Amnesty International Ghana, in collaboration with the Ghana Education Service (GES), has launched a project aimed at ending Sexual and Gender-based Violence (SGBV) in junior and senior high schools in the Eastern Region.
The project, rolled out in New Juaben North and South municipalities, seeks to raise public awareness on issues constituting sexual violence in schools and how to identify such acts.
It also aims to create a victim support system to handle matters of sexual harassment in the schools.
Sixty students (including boys) and 20 teachers were selected from five senior and junior high schools and taken through training to become focal persons for the crusade.
Mr Samuel Agbotsey, the Campaign and Fundraising Coordinator, Amnesty International Ghana, in an interview with the GNA about the scheme, said a similar one had already been launched in universities and other tertiary institutions.

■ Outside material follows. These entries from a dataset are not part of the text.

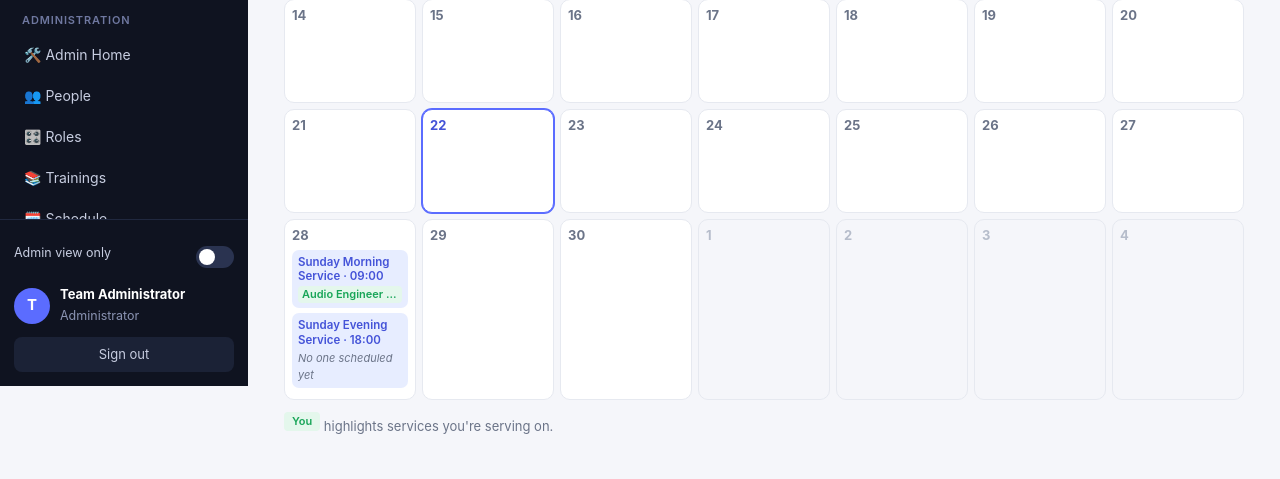
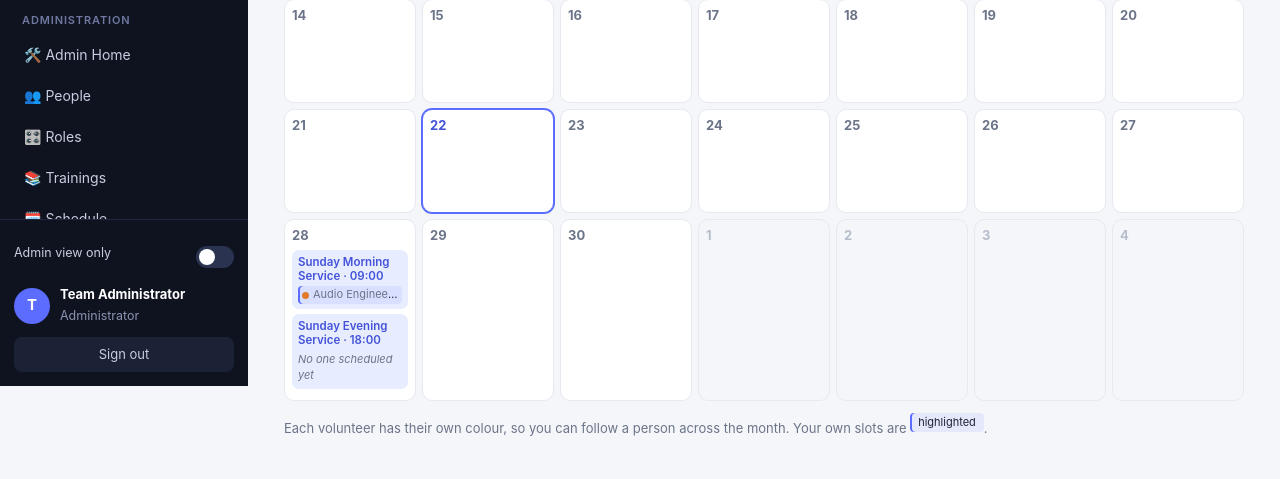
Before and after one commit to Wasivjoey/HVGC, a Flask app: page /calendar in a window 1280 px wide. Shown: the part 414-893 px from the top of the page. Before the commit the page ends 848 px from the top, so only its background shows below. Run offline with Flask 3, Linux system fonts and the light colour scheme; the visitor is signed in with stand-in values (Sample User, id 1); data comes from the database, SQL or seed files in the repository; tables that the repository leaves empty hold one stand-in row (values such as "Sample post"); data that the repository does not hold is empty; some libraries are stand-ins or nearby versions.

Commit message:
Colour-code volunteer names in the Team Calendar
Each volunteer gets a stable colour (keyed off their user id from a 12-colour
palette), shown as a dot plus their name in that colour, so you can follow one
person across the month. The "you" highlight is now a neutral accent so it
doesn't clash with the per-person colours.

Co-Authored-By: Claude Opus 4.8 <noreply@anthropic.com>

```diff
--- a/static/style.css
+++ b/static/style.css
@@ -282,10 +282,11 @@ details.inline-edit[open] { margin-top: 10px; }
 .cal-cell.today .cal-day { color: var(--brand-dark); }
 .cal-svc { background: var(--blue-bg); border-radius: 7px; padding: 5px 6px; margin-bottom: 5px; }
 .cal-svc-title { font-weight: 600; font-size: 11.5px; color: var(--brand-dark); margin-bottom: 3px; line-height: 1.25; }
-.cal-role { font-size: 11px; line-height: 1.55; color: var(--ink); white-space: nowrap; overflow: hidden; text-overflow: ellipsis; }
+.cal-role { font-size: 11px; line-height: 1.6; color: var(--ink); white-space: nowrap; overflow: hidden; text-overflow: ellipsis; }
 .cal-role .cr-role { color: var(--muted); }
-.cal-role.me { background: var(--green-bg); color: var(--green); border-radius: 4px; padding: 0 4px; font-weight: 600; }
-.cal-role.me .cr-role { color: var(--green); }
+.cal-dot { display: inline-block; width: 7px; height: 7px; border-radius: 50%; margin-right: 4px; vertical-align: middle; flex-shrink: 0; }
+.cal-role .cn { font-weight: 600; }
+.cal-role.me { background: rgba(91,108,255,.10); border-radius: 4px; padding: 0 4px; box-shadow: inset 2px 0 0 var(--brand); }
 .cal-noone { font-size: 11px; color: var(--muted); font-style: italic; }
 
 /* polls */
--- a/templates/calendar.html
+++ b/templates/calendar.html
@@ -1,6 +1,8 @@
 {% extends "base.html" %}
 {% block title %}Team Calendar · HVGC LINEUP{% endblock %}
 {% block body %}
+{# A stable per-person colour, keyed off the user id so it's the same everywhere #}
+{% set palette = ['#e0405a','#e07b2b','#c79a2e','#2f9e54','#159e8e','#2f80d8','#5b6cff','#8a5cd8','#c2479b','#6f8a3a','#2b96a8','#b0613c'] %}
 <div class="page-head">
   <div>
     <h1>Team Calendar</h1>
@@ -29,7 +31,11 @@
         <div class="cal-svc">
           <div class="cal-svc-title">{{ item['svc']['title'] }}{% if item['svc']['start_time'] %} · {{ item['svc']['start_time'] }}{% endif %}</div>
           {% for a in item['roster'] %}
-          <div class="cal-role{{ ' me' if a['user_id'] == me_id }}"><span class="cr-role">{{ a['role_name'] }}</span> {{ a['user_name'].split()[0] }}</div>
+          {% set col = palette[a['user_id'] % palette|length] %}
+          <div class="cal-role{{ ' me' if a['user_id'] == me_id }}" title="{{ a['user_name'] }} — {{ a['role_name'] }}">
+            <span class="cal-dot" style="background:{{ col }};"></span><span class="cr-role">{{ a['role_name'] }}</span>
+            <span class="cn" style="color:{{ col }};">{{ a['user_name'].split()[0] }}</span>
+          </div>
           {% endfor %}
           {% if not item['roster'] %}<div class="cal-noone">No one scheduled yet</div>{% endif %}
         </div>
@@ -41,6 +47,7 @@
 </div>
 
 <p class="muted" style="font-size:13px;margin-top:12px;">
-  <span class="cal-role me" style="display:inline-block;padding:1px 8px;">You</span> highlights services you're serving on.
+  Each volunteer has their own colour, so you can follow a person across the month.
+  Your own slots are <span class="cal-role me" style="display:inline-block;padding:1px 8px;">highlighted</span>.
 </p>
 {% endblock %}
```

One of the most vulnerable groups, who suffer SGBV in Ghana, are girls in schools and reports abound of teachers and male students being the main perpetrators.
However, Mr Agbotsey said in many instances, such cases went unreported, adding: “Even when reported they are not properly dealt with.”

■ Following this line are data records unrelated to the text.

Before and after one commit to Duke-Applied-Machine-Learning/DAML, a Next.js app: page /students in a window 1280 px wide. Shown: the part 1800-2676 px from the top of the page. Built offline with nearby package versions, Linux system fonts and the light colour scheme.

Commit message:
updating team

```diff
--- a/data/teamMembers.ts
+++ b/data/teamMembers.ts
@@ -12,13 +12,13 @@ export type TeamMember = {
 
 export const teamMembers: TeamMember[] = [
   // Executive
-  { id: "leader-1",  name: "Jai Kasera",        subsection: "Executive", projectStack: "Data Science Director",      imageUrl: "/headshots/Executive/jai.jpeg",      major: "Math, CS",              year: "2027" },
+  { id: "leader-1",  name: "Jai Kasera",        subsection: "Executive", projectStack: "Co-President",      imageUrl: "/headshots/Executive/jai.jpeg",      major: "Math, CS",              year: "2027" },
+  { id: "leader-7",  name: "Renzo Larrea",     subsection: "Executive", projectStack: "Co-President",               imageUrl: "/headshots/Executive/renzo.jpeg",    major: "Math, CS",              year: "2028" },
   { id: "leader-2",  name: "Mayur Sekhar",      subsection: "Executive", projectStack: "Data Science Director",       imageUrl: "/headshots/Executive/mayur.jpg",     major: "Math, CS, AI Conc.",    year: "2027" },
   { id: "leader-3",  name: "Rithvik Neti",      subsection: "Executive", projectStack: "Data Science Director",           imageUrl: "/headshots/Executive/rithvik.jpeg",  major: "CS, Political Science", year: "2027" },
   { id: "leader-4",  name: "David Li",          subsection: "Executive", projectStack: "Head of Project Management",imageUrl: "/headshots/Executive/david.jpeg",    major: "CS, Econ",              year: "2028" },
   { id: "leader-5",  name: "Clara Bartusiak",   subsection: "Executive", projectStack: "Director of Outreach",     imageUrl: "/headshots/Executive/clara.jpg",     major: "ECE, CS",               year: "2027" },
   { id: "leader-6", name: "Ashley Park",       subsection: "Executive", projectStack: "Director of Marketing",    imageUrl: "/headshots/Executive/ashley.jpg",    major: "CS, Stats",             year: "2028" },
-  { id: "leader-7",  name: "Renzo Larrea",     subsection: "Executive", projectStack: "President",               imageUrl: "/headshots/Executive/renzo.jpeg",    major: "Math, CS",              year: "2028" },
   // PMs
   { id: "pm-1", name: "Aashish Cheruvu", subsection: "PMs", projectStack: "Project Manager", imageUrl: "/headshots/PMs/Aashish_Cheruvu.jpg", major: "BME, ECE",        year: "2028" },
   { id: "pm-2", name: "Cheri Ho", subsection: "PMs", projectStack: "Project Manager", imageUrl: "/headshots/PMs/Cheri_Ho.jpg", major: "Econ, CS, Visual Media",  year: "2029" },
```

He attributed the trend to the lack of support systems to address school-based sexual violence, which largely contributed to limiting the confidence of girls to report such incidences.
To address the rising trend of sexual abuse, he said schoolboys had also been chosen to participate fully in the project as ambassadors to champion ending sexual violence in schools.
Mr Agbotsey expressed the belief that the move would ultimately shape boys’ understanding of the need for gender balance in Ghana’s socio-economic development process.
The SGBV project is part of a broad campaign championed by the international rights body in both tertiary education institutions and basic schools in Ghana with funding from the French Embassy in Ghana.